Guinness PRO12: Three reasons why Munster can win the title
Paul O'Connell, plenty of breakdown menaces, and never say attitude key to Anthony Foley men claiming a fourth championship
Paul O’Connell. The talisman lock in the semi-final against Ospreys was immense, leading by example and literally inspiring his team-mates to a massive result; a victory that will give them the opportunity to play the first final in four years time, and with a great chance to lift the trophy too. He may be set to leave Munster after a life-serving career at the end of this season, but O’Connell could follow in the footsteps of Brian O’Driscoll, another Irish giant of the recent era, to bow out with an RBS 6 Nations triumph before winning the PRO12 final. He was magnificent during that championship and one of the protagonists of the historic Irish back-to-back win. Tomorrow, before likely becoming one of the new “Galacticos” of European champions Toulon, he’ll be called to the last battle with the Red Army. He might not be the captain on paper, as he is for Ireland, but his contribution to the team and the huge amount of respect he gained during these years make him not only the leader but one of the few living legends of the modern era. He’s been there, through the bad and the good times, and tomorrow PRO12 supporters in Belfast will witness him pulling on the red shirt for the last time, before inevitably deploying some trademark “ball up the jumper and follow me, lads” action.

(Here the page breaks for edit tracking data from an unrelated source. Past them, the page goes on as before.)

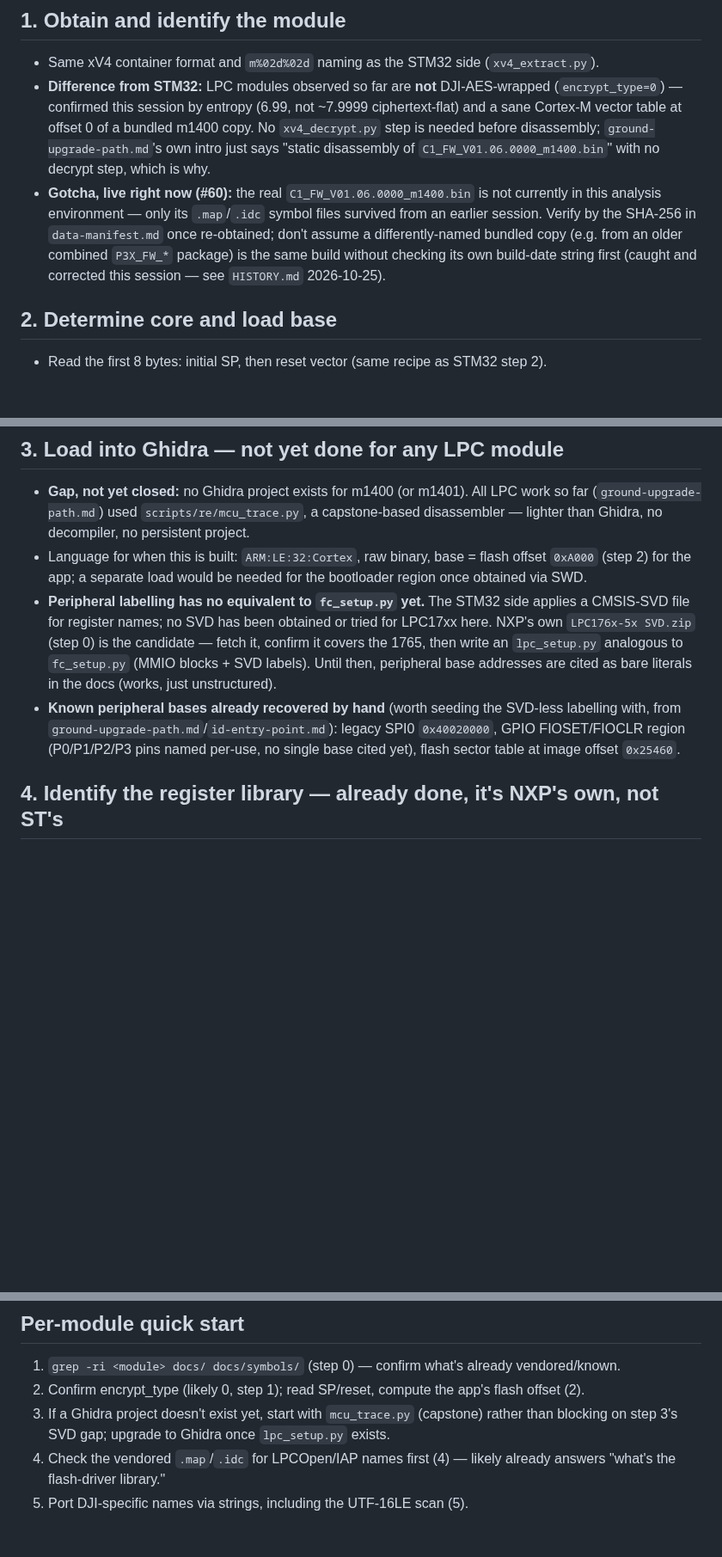
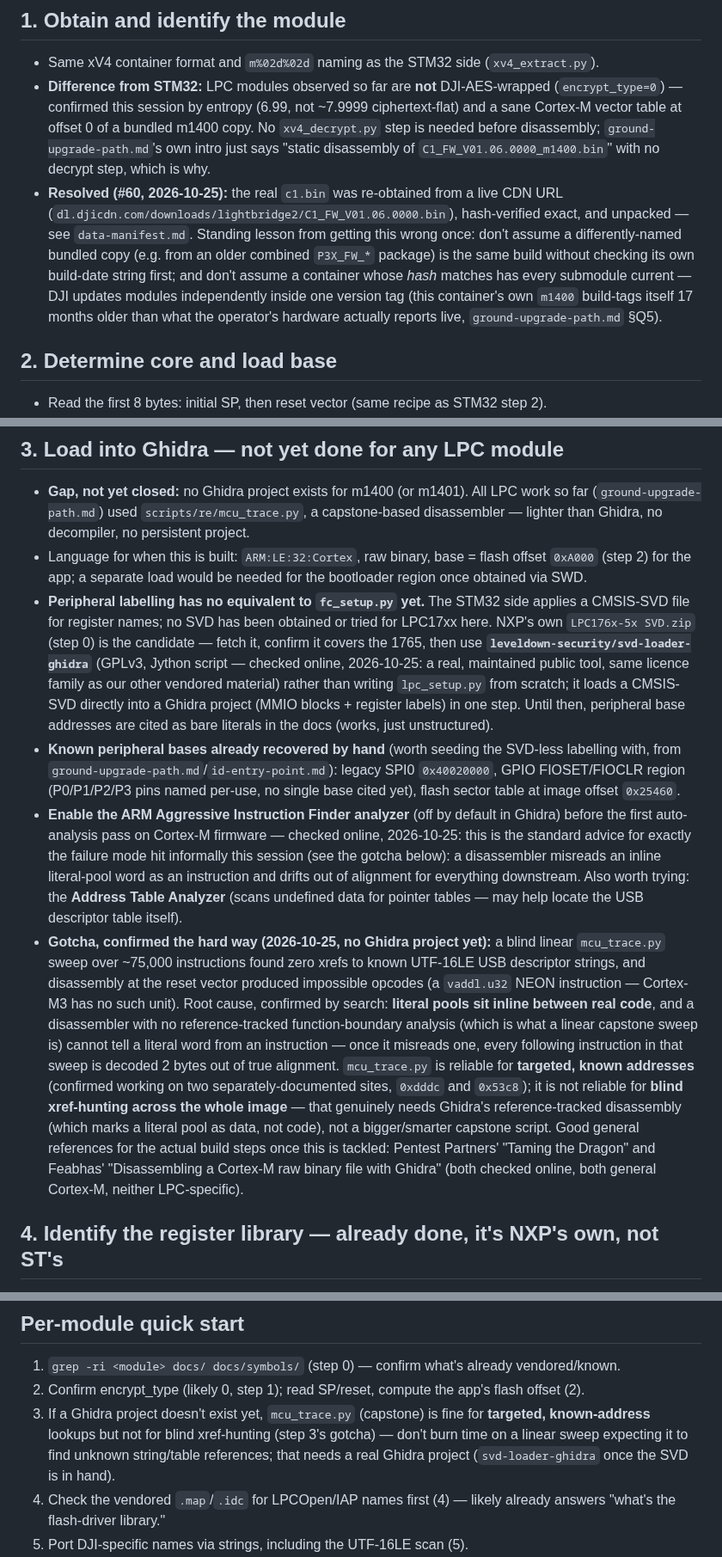
Before and after one commit to awto-au/awto-dji, a Markdown page: docs/lpc-reversing-process.md, 3 parts joined by grey strips. Shown at 86% size. GitHub-like rendering; blank space fills up the shorter version.

Commit message:
docs: lpc-reversing-process - name the real tools, explain the garbage-disassembly root cause
Checked online for LPC/Ghidra RE guidance (nothing LPC-specific, but solid general Cortex-M
material). Found leveldown-security/svd-loader-ghidra (GPLv3, real/maintained) as the concrete
tool for step 3's SVD gap, replacing the vague 'write lpc_setup.py' placeholder. Named two
Ghidra analyzer options worth enabling for Cortex-M firmware with inline literal pools: ARM
Aggressive Instruction Finder and Address Table Analyzer.

Explained, with citations, the root cause of a real failure hit this session: a blind
mcu_trace.py linear sweep over ~75k instructions found zero xrefs to known USB descriptor
strings, and reset-vector disassembly produced an impossible vaddl.u32 (no VFP on Cortex-M3).
Cause: inline literal pools desync a linear/non-reference-tracked disassembler once it
misreads one word as an instruction. mcu_trace.py is confirmed reliable for targeted known
addresses (re-verified against two already-documented sites); blind xref-hunting genuinely
needs Ghidra's reference-tracked disassembly, not a bigger capstone script. Updated #60's
resolved status and the quick-start steps to match.

Co-Authored-By: Claude Sonnet 5 <noreply@anthropic.com>
Claude-Session: https://claude.ai/code/session_01YLA4tbvz2VeFRwHuJQwFh2

```diff
--- a/docs/lpc-reversing-process.md
+++ b/docs/lpc-reversing-process.md
@@ -30,12 +30,14 @@ from" is answered and was already documented; it isn't a fresh finding, just a c
   a sane Cortex-M vector table at offset 0 of a bundled m1400 copy. No `xv4_decrypt.py` step is
   needed before disassembly; `ground-upgrade-path.md`'s own intro just says "static disassembly
   of `C1_FW_V01.06.0000_m1400.bin`" with no decrypt step, which is why.
-- **Gotcha, live right now (#60):** the real `C1_FW_V01.06.0000_m1400.bin` is not currently in
-  this analysis environment — only its `.map`/`.idc` symbol files survived from an earlier
-  session. Verify by the SHA-256 in `data-manifest.md` once re-obtained; don't assume a
-  differently-named bundled copy (e.g. from an older combined `P3X_FW_*` package) is the same
-  build without checking its own build-date string first (caught and corrected this session —
-  see `HISTORY.md` 2026-10-25).
+- **Resolved (#60, 2026-10-25):** the real `c1.bin` was re-obtained from a live CDN URL
+  (`dl.djicdn.com/downloads/lightbridge2/C1_FW_V01.06.0000.bin`), hash-verified exact, and
+  unpacked — see `data-manifest.md`. Standing lesson from getting this wrong once: don't assume
+  a differently-named bundled copy (e.g. from an older combined `P3X_FW_*` package) is the same
+  build without checking its own build-date string first; and don't assume a container whose
+  *hash* matches has every submodule current — DJI updates modules independently inside one
+  version tag (this container's own `m1400` build-tags itself 17 months older than what the
+  operator's hardware actually reports live, `ground-upgrade-path.md` §Q5).
 
 ## 2. Determine core and load base
 
@@ -61,13 +63,36 @@ from" is answered and was already documented; it isn't a fresh finding, just a c
   obtained via SWD.
 - **Peripheral labelling has no equivalent to `fc_setup.py` yet.** The STM32 side applies a
   CMSIS-SVD file for register names; no SVD has been obtained or tried for LPC17xx here. NXP's
-  own `LPC176x-5x SVD.zip` (step 0) is the candidate — fetch it, confirm it covers the 1765, then
-  write an `lpc_setup.py` analogous to `fc_setup.py` (MMIO blocks + SVD labels). Until then,
-  peripheral base addresses are cited as bare literals in the docs (works, just unstructured).
+  own `LPC176x-5x SVD.zip` (step 0) is the candidate — fetch it, confirm it covers the 1765,
+  then use **`leveldown-security/svd-loader-ghidra`** (GPLv3, Jython script — checked online,
+  2026-10-25: a real, maintained public tool, same licence family as our other vendored
+  material) rather than writing `lpc_setup.py` from scratch; it loads a CMSIS-SVD directly into
+  a Ghidra project (MMIO blocks + register labels) in one step. Until then, peripheral base
+  addresses are cited as bare literals in the docs (works, just unstructured).
 - **Known peripheral bases already recovered by hand** (worth seeding the SVD-less labelling
   with, from `ground-upgrade-path.md`/`id-entry-point.md`): legacy SPI0 `0x40020000`, GPIO
   FIOSET/FIOCLR region (P0/P1/P2/P3 pins named per-use, no single base cited yet), flash sector
   table at image offset `0x25460`.
+- **Enable the ARM Aggressive Instruction Finder analyzer** (off by default in Ghidra) before
+  the first auto-analysis pass on Cortex-M firmware — checked online, 2026-10-25: this is the
+  standard advice for exactly the failure mode hit informally this session (see the gotcha
+  below): a disassembler misreads an inline literal-pool word as an instruction and drifts out
+  of alignment for everything downstream. Also worth trying: the **Address Table Analyzer**
+  (scans undefined data for pointer tables — may help locate the USB descriptor table itself).
+- **Gotcha, confirmed the hard way (2026-10-25, no Ghidra project yet):** a blind linear
+  `mcu_trace.py` sweep over ~75,000 instructions found zero xrefs to known UTF-16LE USB
+  descriptor strings, and disassembly at the reset vector produced impossible opcodes (a
+  `vaddl.u32` NEON instruction — Cortex-M3 has no such unit). Root cause, confirmed by search:
+  **literal pools sit inline between real code**, and a disassembler with no reference-tracked
+  function-boundary analysis (which is what a linear capstone sweep is) cannot tell a literal
+  word from an instruction — once it misreads one, every following instruction in that sweep is
+  decoded 2 bytes out of true alignment. `mcu_trace.py` is reliable for **targeted, known
+  addresses** (confirmed working on two separately-documented sites, `0xdddc` and `0x53c8`); it
+  is not reliable for **blind xref-hunting across the whole image** — that genuinely needs
+  Ghidra's reference-tracked disassembly (which marks a literal pool as data, not code), not a
+  bigger/smarter capstone script. Good general references for the actual build steps once this
+  is tackled: Pentest Partners' "Taming the Dragon" and Feabhas' "Disassembling a Cortex-M raw
+  binary file with Ghidra" (both checked online, both general Cortex-M, neither LPC-specific).
 
 ## 4. Identify the register library — already done, it's NXP's own, not ST's
 
@@ -140,8 +165,10 @@ from" is answered and was already documented; it isn't a fresh finding, just a c
 
 1. `grep -ri <module> docs/ docs/symbols/` (step 0) — confirm what's already vendored/known.
 2. Confirm encrypt_type (likely 0, step 1); read SP/reset, compute the app's flash offset (2).
-3. If a Ghidra project doesn't exist yet, start with `mcu_trace.py` (capstone) rather than
-   blocking on step 3's SVD gap; upgrade to Ghidra once `lpc_setup.py` exists.
+3. If a Ghidra project doesn't exist yet, `mcu_trace.py` (capstone) is fine for **targeted,
+   known-address** lookups but not for blind xref-hunting (step 3's gotcha) — don't burn time
+   on a linear sweep expecting it to find unknown string/table references; that needs a real
+   Ghidra project (`svd-loader-ghidra` once the SVD is in hand).
 4. Check the vendored `.map`/`.idc` for LPCOpen/IAP names first (4) — likely already answers
    "what's the flash-driver library."
 5. Port DJI-specific names via strings, including the UTF-16LE scan (5).
```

Glasgow Warriors showed against Ulster last Friday that, when put under pressure at the breakdown, they can start panic and give penalties away. On the contrary, if the Weegies can express themselves exploiting the spaces left out wide they are a formidable team and one of the worst opponents you would like to meet in a final. Ulster chose to put a lot of players at the breakdown and put the Warriors under massive pressure, but they struggled far too much the two times the Warriors managed to build through the phases. If Munster want to put the opponents into troubles, they need to start the game at a high pace and play at every breakdown, in every ruck like their lives depended on it. Turnovers will be key. Against the Ospreys last Saturday they showed, contrary to what Ulster did, they don’t need to commit too many players to the ruck to be effective and winning turnover ball. Munster were great in the execution of their set-pieces too – another aspect that can put them on the front foot and, talking of foot, the Red Army really need a more inspired Ian Keatley tomorrow to try and take every single opportunity the forwards create to get the scoreboard ticking over.
Stand up and fight
Conor Murray played just 16 minutes last Saturday before leaving the pitch injured, but Duncan Williams was able to keep the Munster game flowing at the same pace and rhythm. Ulster scrum-half Ruan Pienaar created a lot of problems for the Warriors in the first of half at the Scotstoun with his fast recycles from the scrum and his great ability to choose, at the right time, to give the ball to a forward or, deeper, to one of his backs. Murray, if available, can really make the difference with his vision and his capacity to read the game. To beat the Warriors, you must be ferocious in defence and ruthless in attack, possibly being able to convert defence into attack in a blink of an eye. Players like Simon Zebo, who also picked up an injury last week, has this potential, players like PRO12 Dream Team member CJ Stander knows how to break a defence, how to carry a ball for meters and create mismatches. On the other side, Munster must keep their discipline under control and reduce the risk of giving away easy penalties. So, pressure with measure at the breakdown, pressure in the line-outs – they might even opt for non-contesting them and focus only on stopping the potentially disruptive rolling maul. Paul O’Connell here will have a key role. His team-mates have already made clear several times that they will follow him, but if they are to have a chance to beat the Warriors, they really have to “stand up and fight until you hear the bell”.